noun
1.
the act, art, or profession of a person who models.
2.
the process of producing sculptured form with some plastic material, as clay.
3.
the technique of rendering the illusion of volume on a two-dimensional surface by shading.
4.
the treatment of volume, as the turning of a form, in sculpture.
5.
the representation, often mathematical, of a process, concept, or operation of a system, often implemented by a computer program.
6.
Also called imitation. Psychology. therapy in which a particular behavior is elicited by the observation of similar behavior in others.
Also, especially British, modelling.

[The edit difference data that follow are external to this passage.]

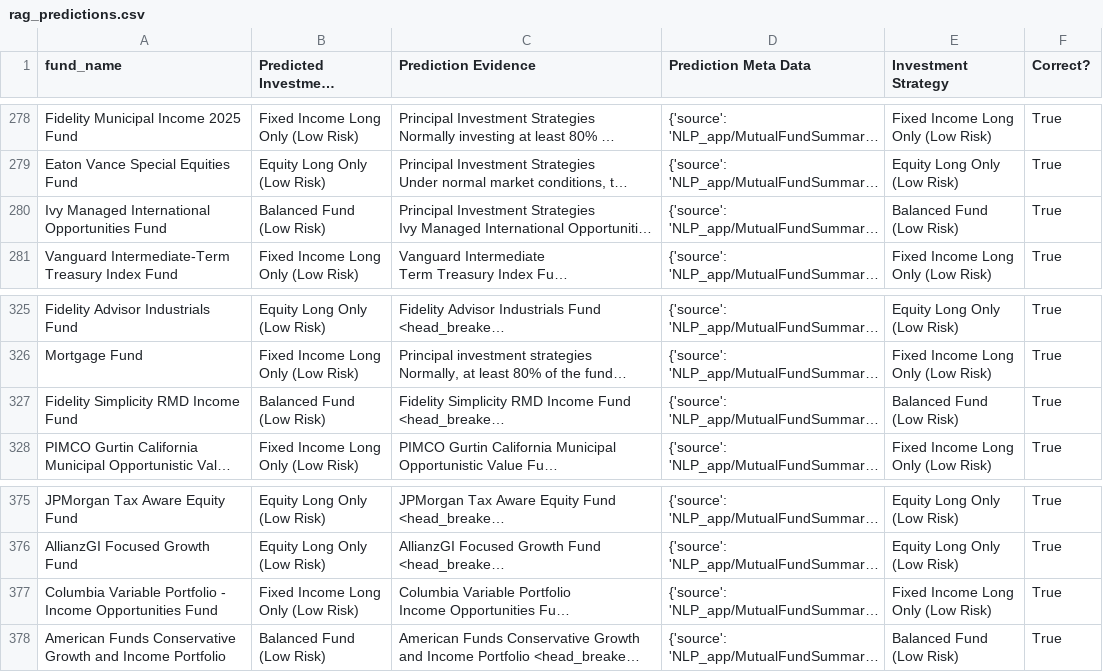
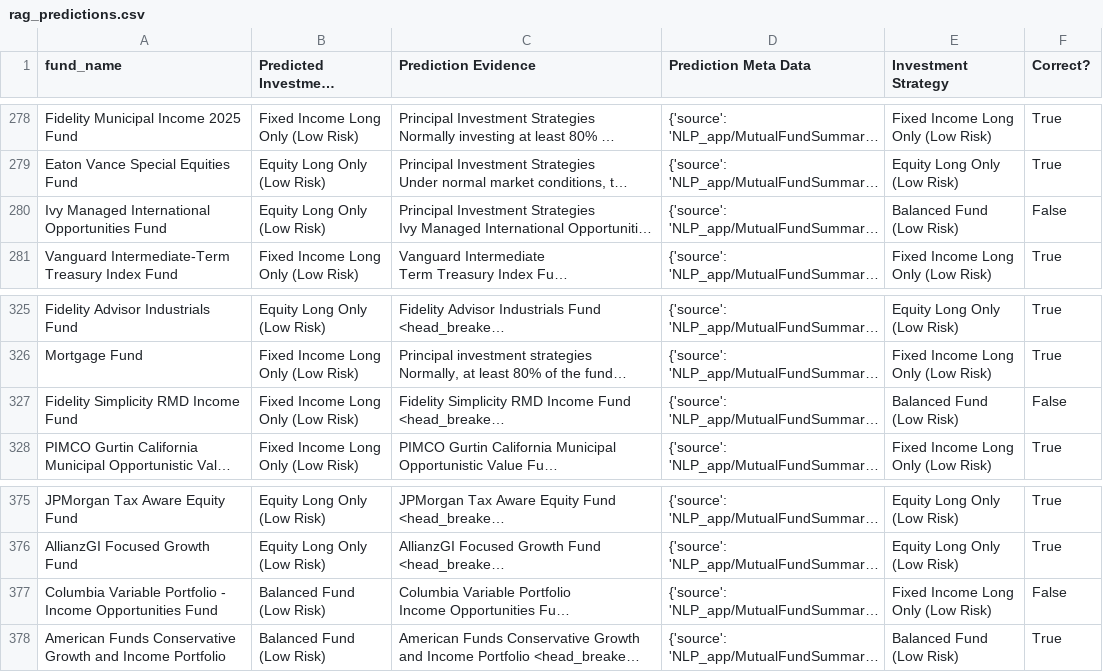
Before and after one commit to jlopes3/MF815_Project, a CSV file: rag_predictions.csv, drawn as a sheet; only a part is shown, gaps mark what is left out; long unchanged cells end in …; the diff covers the shown part only; the diff names each change by its address in the sheet, - before the commit and + after, or states it on an @@ line.

```diff
--- a/rag_predictions.csv
+++ b/rag_predictions.csv
-B280 (Predicted Investment Strategy): Balanced Fund (Low Risk)
+B280 (Predicted Investment Strategy): Equity Long Only (Low Risk)
-F280 (Correct?): True
+F280 (Correct?): False
-B327 (Predicted Investment Strategy): Balanced Fund (Low Risk)
+B327 (Predicted Investment Strategy): Fixed Income Long Only (Low Risk)
-F327 (Correct?): True
+F327 (Correct?): False
-B377 (Predicted Investment Strategy): Fixed Income Long Only (Low Risk)
+B377 (Predicted Investment Strategy): Balanced Fund (Low Risk)
-F377 (Correct?): True
+F377 (Correct?): False
```
Also changed, not shown: 10 edited cells elsewhere in this file, 1 other file.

Origin:
1575–85; model + -ing1

Dictionary.com Unabridged

model

[mod-l]
noun
1.
a standard or example for imitation or comparison.
2.
a representation, generally in miniature, to show the construction or appearance of something.
3.
an image in clay, wax, or the like, to be reproduced in more durable material.
4.
a person or thing that serves as a subject for an artist, sculptor, writer, etc.
5.
a person whose profession is posing for artists or photographers.
6.
a person employed to wear clothing or pose with a product for purposes of display and advertising.
7.
a style or design of a particular product: His car is last year's model.
8.
a pattern or mode of structure or formation.
9.
a typical form or style.
10.
a simplified representation of a system or phenomenon, as in the sciences or economics, with any hypotheses required to describe the system or explain the phenomenon, often mathematically.
11.
Zoology. an animal that is mimicked in form or color by another.
adjective
12.
serving as an example or model: a model home open to prospective buyers.
13.
worthy to serve as a model; exemplary: a model student.
14.
being a small or miniature version of something: He enjoyed building model ships.
verb (used with object), modeled, modeling or (especially British) modelled, modelling.
15.
to form or plan according to a model.
16.
to give shape or form to; fashion.
17.
to make a miniature model of.
18.
to fashion in clay, wax, or the like.
19.
to simulate (a process, concept, or the operation of a system), commonly with the aid of a computer.
20.
to display to other persons or to prospective customers, especially by wearing: to model dresses.
21.
to use or include as an element in a larger construct: to model new data into the forecast.
verb (used without object), modeled, modeling or (especially British) modelled, modelling.
22.
to make models.
23.
to produce designs in some plastic material.
24.
to assume a typical or natural appearance, as the parts of a drawing in progress.
25.
to serve or be employed as a model.

Origin:
1565–75; earlier modell < Middle French modelle < Italian modello < Vulgar Latin *modellus, equivalent to Latin mod(ulus) (see module) + -ellus -elle

modeler; especially British, modeller, noun
premodel, verb (used without object), premodeled, premodeling or (especially British) premodelled, premodelling.
unmodeled, adjective
unmodelled, adjective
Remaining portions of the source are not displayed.